Start of EXTRACTED RECORDS

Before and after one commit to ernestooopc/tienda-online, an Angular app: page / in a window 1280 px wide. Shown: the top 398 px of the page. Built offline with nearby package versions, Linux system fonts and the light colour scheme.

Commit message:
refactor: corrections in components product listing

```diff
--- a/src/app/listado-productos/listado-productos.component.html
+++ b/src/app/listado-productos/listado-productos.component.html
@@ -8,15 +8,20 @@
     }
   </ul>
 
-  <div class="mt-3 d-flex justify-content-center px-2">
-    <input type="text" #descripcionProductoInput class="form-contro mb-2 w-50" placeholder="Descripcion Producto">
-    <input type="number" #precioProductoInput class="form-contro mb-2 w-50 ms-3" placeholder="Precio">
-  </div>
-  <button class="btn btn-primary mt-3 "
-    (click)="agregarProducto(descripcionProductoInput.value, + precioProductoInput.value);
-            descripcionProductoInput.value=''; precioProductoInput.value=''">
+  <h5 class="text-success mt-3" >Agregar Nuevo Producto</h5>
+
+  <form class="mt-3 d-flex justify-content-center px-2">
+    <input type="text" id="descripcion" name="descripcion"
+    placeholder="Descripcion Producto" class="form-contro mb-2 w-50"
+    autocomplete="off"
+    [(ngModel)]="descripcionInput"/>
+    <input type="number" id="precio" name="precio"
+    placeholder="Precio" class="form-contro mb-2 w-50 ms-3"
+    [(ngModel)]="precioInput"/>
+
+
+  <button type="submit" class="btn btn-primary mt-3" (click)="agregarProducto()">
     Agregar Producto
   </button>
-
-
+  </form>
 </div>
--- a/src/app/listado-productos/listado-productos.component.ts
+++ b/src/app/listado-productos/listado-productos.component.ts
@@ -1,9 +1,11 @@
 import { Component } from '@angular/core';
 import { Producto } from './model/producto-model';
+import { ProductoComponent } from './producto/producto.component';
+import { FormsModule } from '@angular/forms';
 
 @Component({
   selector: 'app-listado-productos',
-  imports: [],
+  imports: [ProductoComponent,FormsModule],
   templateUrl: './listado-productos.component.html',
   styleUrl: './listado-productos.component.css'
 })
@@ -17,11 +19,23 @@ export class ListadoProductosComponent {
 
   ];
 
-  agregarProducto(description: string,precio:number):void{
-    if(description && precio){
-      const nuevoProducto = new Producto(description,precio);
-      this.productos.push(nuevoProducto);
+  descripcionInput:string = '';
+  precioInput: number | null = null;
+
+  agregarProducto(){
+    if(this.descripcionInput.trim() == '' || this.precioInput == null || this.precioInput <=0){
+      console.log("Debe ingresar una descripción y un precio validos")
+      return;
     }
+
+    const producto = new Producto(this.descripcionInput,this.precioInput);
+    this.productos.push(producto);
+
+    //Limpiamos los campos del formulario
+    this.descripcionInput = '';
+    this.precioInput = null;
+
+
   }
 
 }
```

End of EXTRACTED RECORDS

Gather from the entries above all lines that include the string "this".

-      this.productos.push(nuevoProducto);
+    if(this.descripcionInput.trim() == '' || this.precioInput == null || this.precioInput <=0){
+    const producto = new Producto(this.descripcionInput,this.precioInput);
+    this.productos.push(producto);
+    this.descripcionInput = '';
+    this.precioInput = null;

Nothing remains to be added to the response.